- ODC Editor must be uninstalled as it is no longer supported. This editor is the old Rich Text Editor in WCM and has been replaced by the Ephox editor.
- CAI/TAI Portlets are no longer available. These portlets were used with Virtual Portals and references to them in your theme must be removed before migrating to v8.5.
- Dynamic Person Tag Portlet has been removed and references to it in your theme must be removed before migrating to v8.5.
- Shared Pages
- Enabler Component
- Full and Base Installation options – by default a full install is performed by installation manager
- Likeminds and Feedback database domains
- Standalone user registry – only a federated registry is supported
- Parallel Portlet Rendering – I wonder how this will affect performance.
- Active Credentials in the credential vault – only Passive Credentials remain
- LPTA Version 1 Token – you must use LPTA Version 2. If you connect with another application via LPTA, make sure the other application is using LTPA v2 as well.
- Tagging and Rating dialog and inline widgets have been replaced by new widgets
- URL Mappings can still be used in 8.5 if you upgrade from 8.0, but you can’t create new mappings. Use the new Vanity URL feature instead.
- Remote Rendering Portlet for WCM content. Use the WCM JSR286 portlet.
- Web2Bookmarks Portlet is not installed by default, but can be downloaded from the IBM Solutions Catalog.
- WebSphere Page Builder 7.x Theme
- WebSphere Integrator Portlet for SAP is gone. IBM recommends using the Web Application Bridge feature instead.
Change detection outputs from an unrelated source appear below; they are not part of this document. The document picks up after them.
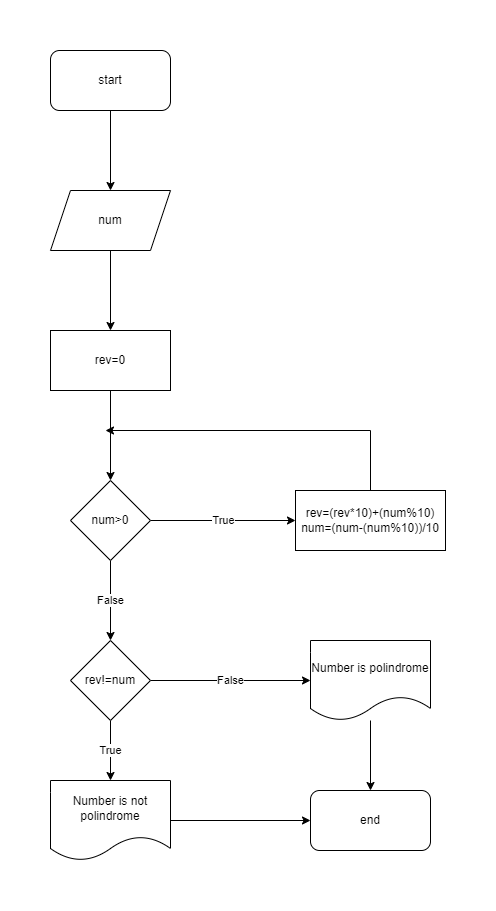
GulchinTaghizade/Homework keeps this draw.io diagram as Loop/Task2.png. Above is the earlier version. Source tidied: cells renumbered, new cells last; positions are measured from the earlier drawing's top-left corner, leaving out a move shared by most shapes. Its diagram source:
```xml
<mxGraphModel>
  <root>
    <mxCell id="0" />
    <mxCell id="1" parent="0" />
    <mxCell id="2" style="edgeStyle=orthogonalEdgeStyle;rounded=0;jettySize=auto;html=1;" parent="1" edge="1" source="3" target="5">
      <mxGeometry relative="1" as="geometry" />
    </mxCell>
    <mxCell id="3" value="start" style="rounded=1;whiteSpace=wrap;html=1;" parent="1" vertex="1">
      <mxGeometry width="120" height="60" as="geometry" />
    </mxCell>
    <mxCell id="4" style="edgeStyle=orthogonalEdgeStyle;rounded=0;jettySize=auto;html=1;" parent="1" edge="1" source="5" target="12">
      <mxGeometry relative="1" as="geometry" />
    </mxCell>
    <mxCell id="5" value="num" style="shape=parallelogram;perimeter=parallelogramPerimeter;whiteSpace=wrap;html=1;fixedSize=1;" parent="1" vertex="1">
      <mxGeometry y="110" width="120" height="60" as="geometry" />
    </mxCell>
    <mxCell id="6" value="True" style="edgeStyle=orthogonalEdgeStyle;rounded=0;jettySize=auto;html=1;" parent="1" edge="1" source="8" target="10">
      <mxGeometry relative="1" as="geometry" />
    </mxCell>
    <mxCell id="7" value="False" style="edgeStyle=orthogonalEdgeStyle;rounded=0;jettySize=auto;html=1;" parent="1" edge="1" source="8" target="14">
      <mxGeometry relative="1" as="geometry" />
    </mxCell>
    <mxCell id="8" value="num&amp;gt;0" style="rhombus;whiteSpace=wrap;html=1;" parent="1" vertex="1">
      <mxGeometry x="20" y="346" width="80" height="80" as="geometry" />
    </mxCell>
    <mxCell id="9" style="edgeStyle=orthogonalEdgeStyle;rounded=0;jettySize=auto;html=1;exitX=0.5;exitY=0;exitDx=0;exitDy=0;" parent="1" edge="1" source="10">
      <mxGeometry relative="1" as="geometry">
        <mxPoint x="60" y="300" as="targetPoint" />
        <Array as="points">
          <mxPoint x="270" y="300" />
        </Array>
      </mxGeometry>
    </mxCell>
    <mxCell id="10" value="sum=sum+(num%10)&lt;br&gt;num=((num-(num%10))/10" style="whiteSpace=wrap;html=1;" parent="1" vertex="1">
      <mxGeometry x="210" y="356" width="120" height="60" as="geometry" />
    </mxCell>
    <mxCell id="11" style="edgeStyle=orthogonalEdgeStyle;rounded=0;jettySize=auto;html=1;" parent="1" edge="1" source="12" target="8">
      <mxGeometry relative="1" as="geometry" />
    </mxCell>
    <mxCell id="12" value="sum=0" style="whiteSpace=wrap;html=1;" parent="1" vertex="1">
      <mxGeometry y="210" width="120" height="60" as="geometry" />
    </mxCell>
    <mxCell id="13" style="edgeStyle=orthogonalEdgeStyle;rounded=0;jettySize=auto;html=1;" parent="1" edge="1" source="14" target="15">
      <mxGeometry relative="1" as="geometry" />
    </mxCell>
    <mxCell id="14" value="sum" style="shape=document;whiteSpace=wrap;html=1;boundedLbl=1;" parent="1" vertex="1">
      <mxGeometry y="506" width="120" height="80" as="geometry" />
    </mxCell>
    <mxCell id="15" value="end" style="rounded=1;whiteSpace=wrap;html=1;" parent="1" vertex="1">
      <mxGeometry x="200" y="516" width="120" height="60" as="geometry" />
    </mxCell>
  </root>
</mxGraphModel>
```
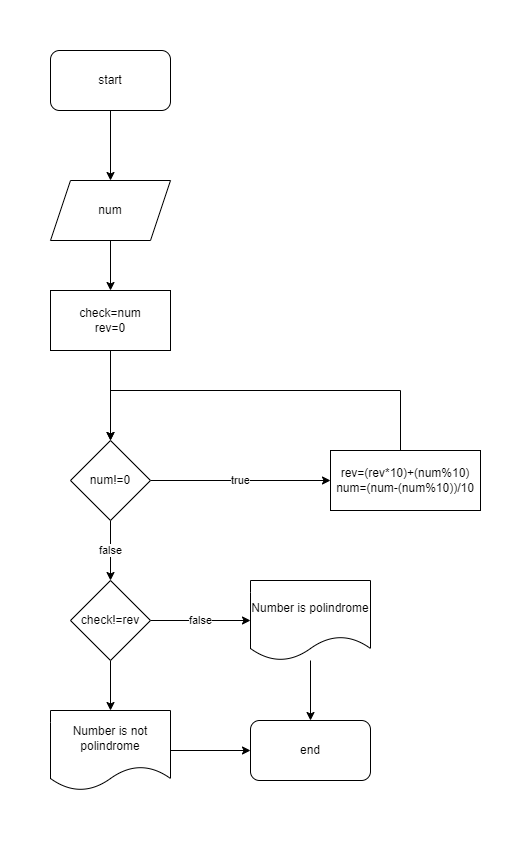
The same diagram one commit later.

The edit, as a diff of the source:
```diff
@@ -6,48 +6,63 @@
       <mxGeometry relative="1" as="geometry" />
     </mxCell>
     <mxCell id="3" value="start" style="rounded=1;whiteSpace=wrap;html=1;" parent="1" vertex="1">
-      <mxGeometry width="120" height="60" as="geometry" />
+      <mxGeometry y="10" width="120" height="60" as="geometry" />
     </mxCell>
-    <mxCell id="4" style="edgeStyle=orthogonalEdgeStyle;rounded=0;jettySize=auto;html=1;" parent="1" edge="1" source="5" target="12">
-      <mxGeometry relative="1" as="geometry" />
-    </mxCell>
+    <mxCell id="16" style="edgeStyle=orthogonalEdgeStyle;rounded=0;jettySize=auto;html=1;" parent="1" edge="1" source="5" target="18">
+      <mxGeometry relative="1" as="geometry" />
+    </mxCell>
     <mxCell id="5" value="num" style="shape=parallelogram;perimeter=parallelogramPerimeter;whiteSpace=wrap;html=1;fixedSize=1;" parent="1" vertex="1">
-      <mxGeometry y="110" width="120" height="60" as="geometry" />
+      <mxGeometry y="140" width="120" height="60" as="geometry" />
     </mxCell>
-    <mxCell id="6" value="True" style="edgeStyle=orthogonalEdgeStyle;rounded=0;jettySize=auto;html=1;" parent="1" edge="1" source="8" target="10">
-      <mxGeometry relative="1" as="geometry" />
-    </mxCell>
-    <mxCell id="7" value="False" style="edgeStyle=orthogonalEdgeStyle;rounded=0;jettySize=auto;html=1;" parent="1" edge="1" source="8" target="14">
-      <mxGeometry relative="1" as="geometry" />
-    </mxCell>
-    <mxCell id="8" value="num&amp;gt;0" style="rhombus;whiteSpace=wrap;html=1;" parent="1" vertex="1">
-      <mxGeometry x="20" y="346" width="80" height="80" as="geometry" />
-    </mxCell>
-    <mxCell id="9" style="edgeStyle=orthogonalEdgeStyle;rounded=0;jettySize=auto;html=1;exitX=0.5;exitY=0;exitDx=0;exitDy=0;" parent="1" edge="1" source="10">
-      <mxGeometry relative="1" as="geometry">
-        <mxPoint x="60" y="300" as="targetPoint" />
-        <Array as="points">
-          <mxPoint x="270" y="300" />
-        </Array>
-      </mxGeometry>
-    </mxCell>
-    <mxCell id="10" value="sum=sum+(num%10)&lt;br&gt;num=((num-(num%10))/10" style="whiteSpace=wrap;html=1;" parent="1" vertex="1">
-      <mxGeometry x="210" y="356" width="120" height="60" as="geometry" />
-    </mxCell>
-    <mxCell id="11" style="edgeStyle=orthogonalEdgeStyle;rounded=0;jettySize=auto;html=1;" parent="1" edge="1" source="12" target="8">
-      <mxGeometry relative="1" as="geometry" />
-    </mxCell>
-    <mxCell id="12" value="sum=0" style="whiteSpace=wrap;html=1;" parent="1" vertex="1">
-      <mxGeometry y="210" width="120" height="60" as="geometry" />
-    </mxCell>
-    <mxCell id="13" style="edgeStyle=orthogonalEdgeStyle;rounded=0;jettySize=auto;html=1;" parent="1" edge="1" source="14" target="15">
-      <mxGeometry relative="1" as="geometry" />
-    </mxCell>
-    <mxCell id="14" value="sum" style="shape=document;whiteSpace=wrap;html=1;boundedLbl=1;" parent="1" vertex="1">
-      <mxGeometry y="506" width="120" height="80" as="geometry" />
-    </mxCell>
+    <mxCell id="17" style="edgeStyle=orthogonalEdgeStyle;rounded=0;jettySize=auto;html=1;" parent="1" edge="1" source="18" target="21">
+      <mxGeometry relative="1" as="geometry" />
+    </mxCell>
+    <mxCell id="18" value="check=num&lt;br&gt;rev=0" style="rounded=0;whiteSpace=wrap;html=1;" parent="1" vertex="1">
+      <mxGeometry y="250" width="120" height="60" as="geometry" />
+    </mxCell>
+    <mxCell id="19" value="true" style="edgeStyle=orthogonalEdgeStyle;rounded=0;jettySize=auto;html=1;exitX=1;exitY=0.5;exitDx=0;exitDy=0;" parent="1" edge="1" source="21" target="23">
+      <mxGeometry relative="1" as="geometry" />
+    </mxCell>
+    <mxCell id="20" value="false" style="edgeStyle=orthogonalEdgeStyle;rounded=0;jettySize=auto;html=1;" parent="1" edge="1" source="21" target="26">
+      <mxGeometry relative="1" as="geometry" />
+    </mxCell>
+    <mxCell id="21" value="num!=0" style="rhombus;whiteSpace=wrap;html=1;" parent="1" vertex="1">
+      <mxGeometry x="20" y="400" width="80" height="80" as="geometry" />
+    </mxCell>
+    <mxCell id="22" style="edgeStyle=orthogonalEdgeStyle;rounded=0;jettySize=auto;html=1;exitX=0.5;exitY=0;exitDx=0;exitDy=0;entryX=0.5;entryY=0;entryDx=0;entryDy=0;" parent="1" edge="1" source="23" target="21">
+      <mxGeometry relative="1" as="geometry">
+        <Array as="points">
+          <mxPoint x="350" y="350" />
+          <mxPoint x="60" y="350" />
+        </Array>
+      </mxGeometry>
+    </mxCell>
+    <mxCell id="23" value="rev=(rev*10)+(num%10)&lt;br&gt;num=(num-(num%10))/10" style="rounded=0;whiteSpace=wrap;html=1;" parent="1" vertex="1">
+      <mxGeometry x="280" y="410" width="150" height="60" as="geometry" />
+    </mxCell>
+    <mxCell id="24" value="false" style="edgeStyle=orthogonalEdgeStyle;rounded=0;jettySize=auto;html=1;" parent="1" edge="1" source="26" target="28">
+      <mxGeometry relative="1" as="geometry" />
+    </mxCell>
+    <mxCell id="25" style="edgeStyle=orthogonalEdgeStyle;rounded=0;jettySize=auto;html=1;" parent="1" edge="1" source="26" target="30">
+      <mxGeometry relative="1" as="geometry" />
+    </mxCell>
+    <mxCell id="26" value="check!=rev" style="rhombus;whiteSpace=wrap;html=1;" parent="1" vertex="1">
+      <mxGeometry x="20" y="540" width="80" height="80" as="geometry" />
+    </mxCell>
+    <mxCell id="27" style="edgeStyle=orthogonalEdgeStyle;rounded=0;jettySize=auto;html=1;" parent="1" edge="1" source="28" target="15">
+      <mxGeometry relative="1" as="geometry" />
+    </mxCell>
+    <mxCell id="28" value="Number is polindrome" style="shape=document;whiteSpace=wrap;html=1;boundedLbl=1;" parent="1" vertex="1">
+      <mxGeometry x="200" y="540" width="120" height="80" as="geometry" />
+    </mxCell>
+    <mxCell id="29" style="edgeStyle=orthogonalEdgeStyle;rounded=0;jettySize=auto;html=1;" parent="1" edge="1" source="30" target="15">
+      <mxGeometry relative="1" as="geometry" />
+    </mxCell>
+    <mxCell id="30" value="Number is not polindrome" style="shape=document;whiteSpace=wrap;html=1;boundedLbl=1;" parent="1" vertex="1">
+      <mxGeometry y="670" width="120" height="80" as="geometry" />
+    </mxCell>
     <mxCell id="15" value="end" style="rounded=1;whiteSpace=wrap;html=1;" parent="1" vertex="1">
-      <mxGeometry x="200" y="516" width="120" height="60" as="geometry" />
+      <mxGeometry x="200" y="680" width="120" height="60" as="geometry" />
     </mxCell>
   </root>
 </mxGraphModel>
```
Additional information on these changes can be found in the IBM Knowledge Center.